# [Work to complete]
Print the records below exactly as they appear. Omit all pictures.
|---|
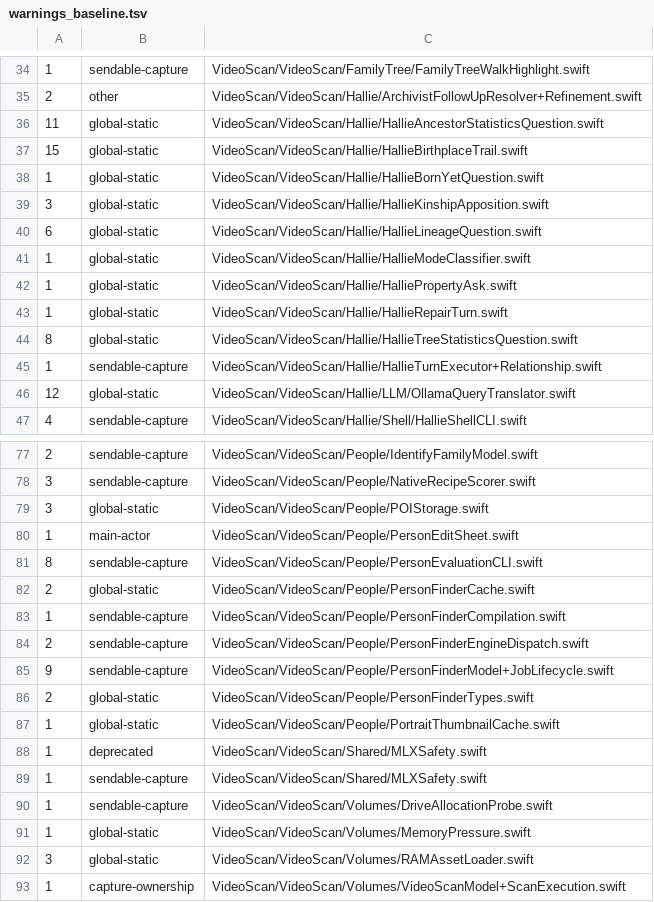
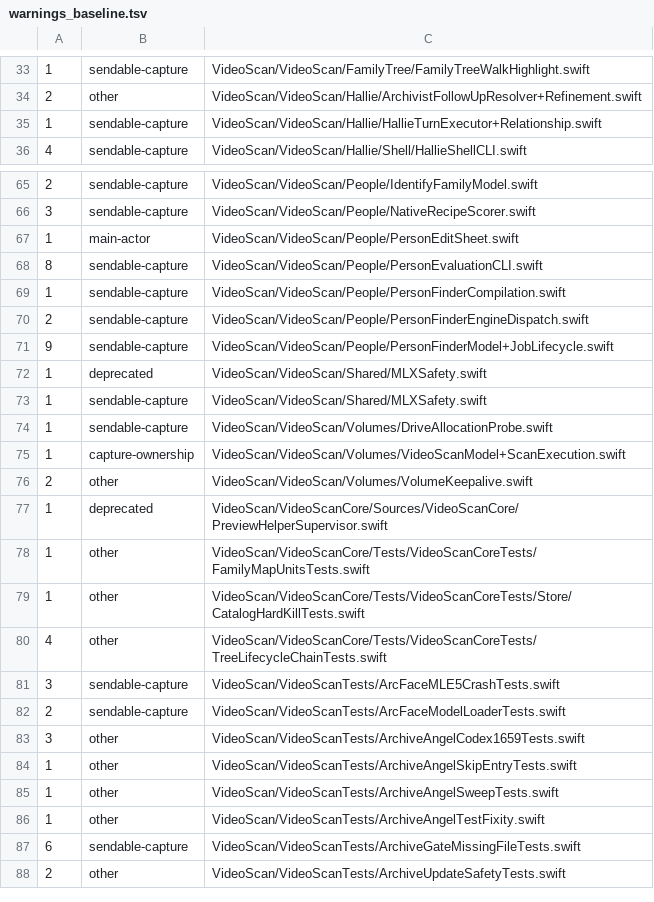
Before and after one commit to musicalengineer/VideoScan, a TSV file: scripts/warnings_baseline.tsv, drawn as a sheet; only a part is shown, gaps mark what is left out; the shorter side is filled out with more unchanged rows; the diff covers the shown part only.

```diff
--- a/scripts/warnings_baseline.tsv
+++ b/scripts/warnings_baseline.tsv
@@ -35,13 +34,3 @@
 2	other	VideoScan/VideoScan/Hallie/ArchivistFollowUpResolver+Refinement.swift
-11	global-static	VideoScan/VideoScan/Hallie/HallieAncestorStatisticsQuestion.swift
-15	global-static	VideoScan/VideoScan/Hallie/HallieBirthplaceTrail.swift
-1	global-static	VideoScan/VideoScan/Hallie/HallieBornYetQuestion.swift
-3	global-static	VideoScan/VideoScan/Hallie/HallieKinshipApposition.swift
-6	global-static	VideoScan/VideoScan/Hallie/HallieLineageQuestion.swift
-1	global-static	VideoScan/VideoScan/Hallie/HallieModeClassifier.swift
-1	global-static	VideoScan/VideoScan/Hallie/HalliePropertyAsk.swift
-1	global-static	VideoScan/VideoScan/Hallie/HallieRepairTurn.swift
-8	global-static	VideoScan/VideoScan/Hallie/HallieTreeStatisticsQuestion.swift
 1	sendable-capture	VideoScan/VideoScan/Hallie/HallieTurnExecutor+Relationship.swift
-12	global-static	VideoScan/VideoScan/Hallie/LLM/OllamaQueryTranslator.swift
 4	sendable-capture	VideoScan/VideoScan/Hallie/Shell/HallieShellCLI.swift
@@ -78,6 +66,4 @@
 3	sendable-capture	VideoScan/VideoScan/People/NativeRecipeScorer.swift
-3	global-static	VideoScan/VideoScan/People/POIStorage.swift
 1	main-actor	VideoScan/VideoScan/People/PersonEditSheet.swift
 8	sendable-capture	VideoScan/VideoScan/People/PersonEvaluationCLI.swift
-2	global-static	VideoScan/VideoScan/People/PersonFinderCache.swift
 1	sendable-capture	VideoScan/VideoScan/People/PersonFinderCompilation.swift
@@ -85,4 +71,2 @@
 9	sendable-capture	VideoScan/VideoScan/People/PersonFinderModel+JobLifecycle.swift
-2	global-static	VideoScan/VideoScan/People/PersonFinderTypes.swift
-1	global-static	VideoScan/VideoScan/People/PortraitThumbnailCache.swift
 1	deprecated	VideoScan/VideoScan/Shared/MLXSafety.swift
@@ -90,4 +74,2 @@
 1	sendable-capture	VideoScan/VideoScan/Volumes/DriveAllocationProbe.swift
-1	global-static	VideoScan/VideoScan/Volumes/MemoryPressure.swift
-3	global-static	VideoScan/VideoScan/Volumes/RAMAssetLoader.swift
 1	capture-ownership	VideoScan/VideoScan/Volumes/VideoScanModel+ScanExecution.swift
```
Also changed, not shown: 2 removed rows and 2 edited cells elsewhere in this file.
|---|
# [Task solution]
Before and after one commit to musicalengineer/VideoScan, a TSV file: scripts/warnings_baseline.tsv, drawn as a sheet; only a part is shown, gaps mark what is left out; the shorter side is filled out with more unchanged rows; the diff covers the shown part only.

```diff
--- a/scripts/warnings_baseline.tsv
+++ b/scripts/warnings_baseline.tsv
@@ -35,13 +34,3 @@
 2	other	VideoScan/VideoScan/Hallie/ArchivistFollowUpResolver+Refinement.swift
-11	global-static	VideoScan/VideoScan/Hallie/HallieAncestorStatisticsQuestion.swift
-15	global-static	VideoScan/VideoScan/Hallie/HallieBirthplaceTrail.swift
-1	global-static	VideoScan/VideoScan/Hallie/HallieBornYetQuestion.swift
-3	global-static	VideoScan/VideoScan/Hallie/HallieKinshipApposition.swift
-6	global-static	VideoScan/VideoScan/Hallie/HallieLineageQuestion.swift
-1	global-static	VideoScan/VideoScan/Hallie/HallieModeClassifier.swift
-1	global-static	VideoScan/VideoScan/Hallie/HalliePropertyAsk.swift
-1	global-static	VideoScan/VideoScan/Hallie/HallieRepairTurn.swift
-8	global-static	VideoScan/VideoScan/Hallie/HallieTreeStatisticsQuestion.swift
 1	sendable-capture	VideoScan/VideoScan/Hallie/HallieTurnExecutor+Relationship.swift
-12	global-static	VideoScan/VideoScan/Hallie/LLM/OllamaQueryTranslator.swift
 4	sendable-capture	VideoScan/VideoScan/Hallie/Shell/HallieShellCLI.swift
@@ -78,6 +66,4 @@
 3	sendable-capture	VideoScan/VideoScan/People/NativeRecipeScorer.swift
-3	global-static	VideoScan/VideoScan/People/POIStorage.swift
 1	main-actor	VideoScan/VideoScan/People/PersonEditSheet.swift
 8	sendable-capture	VideoScan/VideoScan/People/PersonEvaluationCLI.swift
-2	global-static	VideoScan/VideoScan/People/PersonFinderCache.swift
 1	sendable-capture	VideoScan/VideoScan/People/PersonFinderCompilation.swift
@@ -85,4 +71,2 @@
 9	sendable-capture	VideoScan/VideoScan/People/PersonFinderModel+JobLifecycle.swift
-2	global-static	VideoScan/VideoScan/People/PersonFinderTypes.swift
-1	global-static	VideoScan/VideoScan/People/PortraitThumbnailCache.swift
 1	deprecated	VideoScan/VideoScan/Shared/MLXSafety.swift
@@ -90,4 +74,2 @@
 1	sendable-capture	VideoScan/VideoScan/Volumes/DriveAllocationProbe.swift
-1	global-static	VideoScan/VideoScan/Volumes/MemoryPressure.swift
-3	global-static	VideoScan/VideoScan/Volumes/RAMAssetLoader.swift
 1	capture-ownership	VideoScan/VideoScan/Volumes/VideoScanModel+ScanExecution.swift
```
Also changed, not shown: 2 removed rows and 2 edited cells elsewhere in this file.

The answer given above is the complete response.